Published: October 31st 2009October 31st 2009
After a couple of days camping at a catholic mission school in Matardi,preparing and repairing for our race through Angola,we departed DRC via a remote border post to the north at Songololo. We camped the night in a quarry. The roads were terrible and we made slow progress until lunchtime on day 2 (of 5) the radiator was destroyed by the fan after a particularly deep hole. We limped into N'Zeto a small seaside town and spent the next 6 hours on the roadside getting the radiator repairs. When these proved to be ineffective we were allowed to stay in a construction compound 3 Kms out of town with fence and security. We ended up staying nights 2,3and 4 there before getting a proper repair done.Our unexpected stay in N'Zeto was interesting. It seems they backed the wrong side in the war and paid the price. There were many destroyed buildings and some mass graves and still the town is only half full. It is a pretty little place for all that ,a mail street ending at some nice beaches and lots of esturine birds and other wildlife. It was time to move on since we had 1 day left on our visa and 2000kms to go!!
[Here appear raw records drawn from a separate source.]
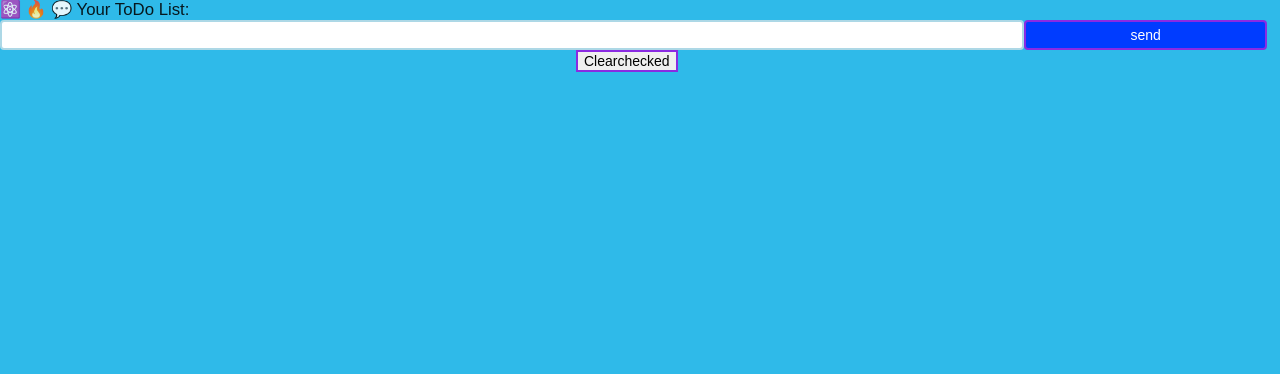
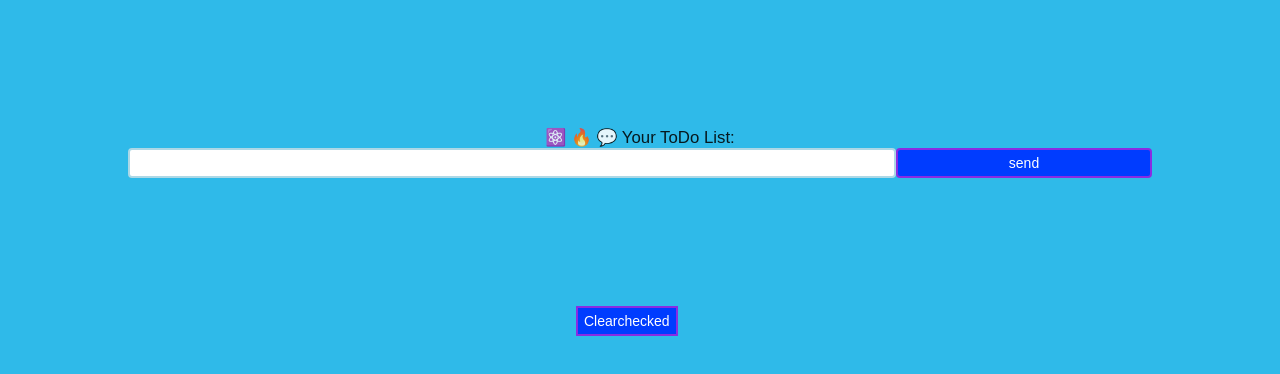
Before and after one commit to mohammedalsomali/LearningReact, a React (Create React App) app: page / in a window 1280 px wide. Shown: the top 374 px of the page. Built offline with nearby package versions, Linux system fonts and the light colour scheme.

Commit message:
finished all the functionality

```diff
--- a/src/App.css
+++ b/src/App.css
@@ -4,13 +4,20 @@ a {
     font-size: larger;
 }
 
+from {
+  justify-content: center;
 
 
+}
+
 input[type=text] {
-    width: 80%;
+    width: 60%;
     border: 2px solid lightblue;
     border-radius: 4px;
     height: 30px;
+    margin-left: 10%;
+    margin-bottom: 10%;
+
   }
 
 .btnui {
@@ -18,7 +25,7 @@ input[type=text] {
     border: none;
     color: white;
     height: 30px;
-    width: 19%;
+    width: 20%;
     /* padding: 15px 32px; */
     text-align: center;
     text-decoration: none;
@@ -29,8 +36,11 @@ input[type=text] {
 
 .btn {
   border: 2px solid blueviolet;
+  background-color: #003cff;
   width: auto;
   margin-left: 45%;
+  color: white;
+height: 30px;
 
 }
 
@@ -41,12 +51,17 @@ input[type=text] {
 
 .newdiv {
   background-color: aliceblue;
-  border: 10px;
+  margin: 10px;
   border-radius: 5px;
+  border-style: solid;
+  padding: 2%;
+  align-items: center;
   justify-content: center;
 }
 
 
 input[type=checkbox] {
   border-left: 10px;
+  float: right;
+  margin: 5px;
 }
--- a/src/App.js
+++ b/src/App.js
@@ -1,5 +1,5 @@
 
-import React from 'react';
+import React, { useState, useEffect } from 'react';
 import ReactDOM from 'react-dom';
 import { v4 as uuidv4 } from 'uuid'
 
@@ -18,29 +18,46 @@ function App() {
     }
 
     const div1 = document.querySelector('#div')
-    div1.classList = 'newdiv'
+    const divparent = document.querySelector('.parentdiv')
+    const div2 = document.createElement('div')
+
     let elemt = document.createElement('div')
+    elemt.className = 'newdiv'
     let check = document.createElement('input')
     let tex = document.createElement('a')
     check.id = 'checkbox'
     check.type = 'checkbox'
+    let check1 = document.createElement('input')
+    check1.id = 'removebox'
+    check1.type = 'checkbox'
+    check1.addEventListener('change', () => {
+      if (check1.checked === true){
+        var check2 = check1.parentElement
+        check2.style.backgroundColor = 'green'
+        check2.style.textEmphasisColor = 'white'
+        check1.parentElement.remove()
+        div2.appendChild(check2)
+
+      }
+    })
     let icon = document.createElement('label')
     icon.className = 'icon check'
     check.appendChild(icon)
 
     elemt.appendChild(check)
+    elemt.appendChild(check1)
 
     // check.style.float = 'right'
     tex.innerText = task.input.value
     elemt.appendChild(tex)
 
 
-
     div1.appendChild(elemt)
+    // div2.style.backgroundColor = 'green'
+    divparent.appendChild(div2)
     task.input.value = ''
-    console.log(uuidv4())
     let key = uuidv4()
-    localStorage.setItem(key, div1.innerHTML)
+    // localStorage.setItem(key, div1.innerHTML)
 
     e.preventDefault()
 
@@ -48,9 +65,7 @@ function App() {
   }
 
 
-  function storage(){
 
-  }
 
   function Clearchecked() {
     const state = document.querySelectorAll('#checkbox')
@@ -64,11 +79,25 @@ function App() {
   }
 
 
+  // useEffect(() => {
+  //   for (var i = 0; i < state.length; i++) {
+  //     if (state[i].checked === true){
+  //       state[i].parentElement.remove()
+  //     }
+
+  //   }
+  // })
+
+
+
+
+
   return (
-    <div style={{
+    <div className='parentdiv' style={{
       // backgroundColor: "white",
       display: 'felx',
       width: '100%',
+      overflowY: 'hidden'
       // height: '100%',
       // borderColor: 'lightblue',
       // borderStyle: 'solid'
@@ -78,14 +107,21 @@ function App() {
       <header style={{border: '0%', margin: '0%'}}>
 
       </header>
-      <div style={{ fontSize: 'larger', fontFamily: 'fantasy'}}>⚛️ 🔥 💬 Your ToDo List:</div>
+      <div style={{
+        textAlign: 'center',
+        marginTop: '10%',
+        fontSize: 'larger',
+        fontFamily: 'fantasy'
+      }}
+      >⚛️ 🔥 💬 Your ToDo List:</div>
 
       <form
         onSubmit={Addtodo}
-        style={{
-          // alignContent: 'center',
-          // justifyContent: 'center'
-        }}>
+        // style={{
+        //   alignContent: 'center',
+        //   justifyContent: 'center'
+        // }}
+        >
 
         <input type='text' id='input' />
 
```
The next day we drove on to the provincal capital and after much talking and pleading they agreed to extend our visas (for a price of course). Again we were lucky because this was anice little town complete with supermarket and rusting Russian tank in a surburban street and Portuguese buildings. We hit Luanda the next afternoon and what a place. This is one of the best situated cities in the world with a long bay and with corniche and the 'Ihla' a natural breakwater stretching a few miles out into the ocean. There are squalid barrios and magnificant old portuguese buildings. We camped in the city park far out on the Ilha. Annie and I walked to the city and back and along the bay and enjoyed the great spectacle. There is much contrast - decaying buildings with bullet holes next to million dollar pleasure yachts and crime out of control-and the Ihla we found out after walking home in the dark is amongst the worst. There are eating pleasures -at a price. We shared a heavenly pizza and a beer each, at a cafe and paid a not so heavenly price of $50USD. We travelled on through some of the places which we had wanted to visit for a long time. Lobito,Benguella- the start of the famous Benguella railway -Now being restored and Lubango- Not before the motor had seized in the heat and we had camped by the road 100kms short of Lubango. Lubango is a beautiful town which was untouched by the war and with a large hill just out of town with a Cristo Rei -Christ the redeemer statue which of course we visited. We drove on to N'giva -40 kms short of the Namibian border and crossed over the following day (day 11). Angola is a fantastic place-the destruction is evident almost every where with burnt out buildings, minefields preventing walking more than 5 meters off many roads and war remnants such as Russian tanks,helicopters etc here and there. This is mixed with lots of rebuilding and smiles and friendly people everywhere.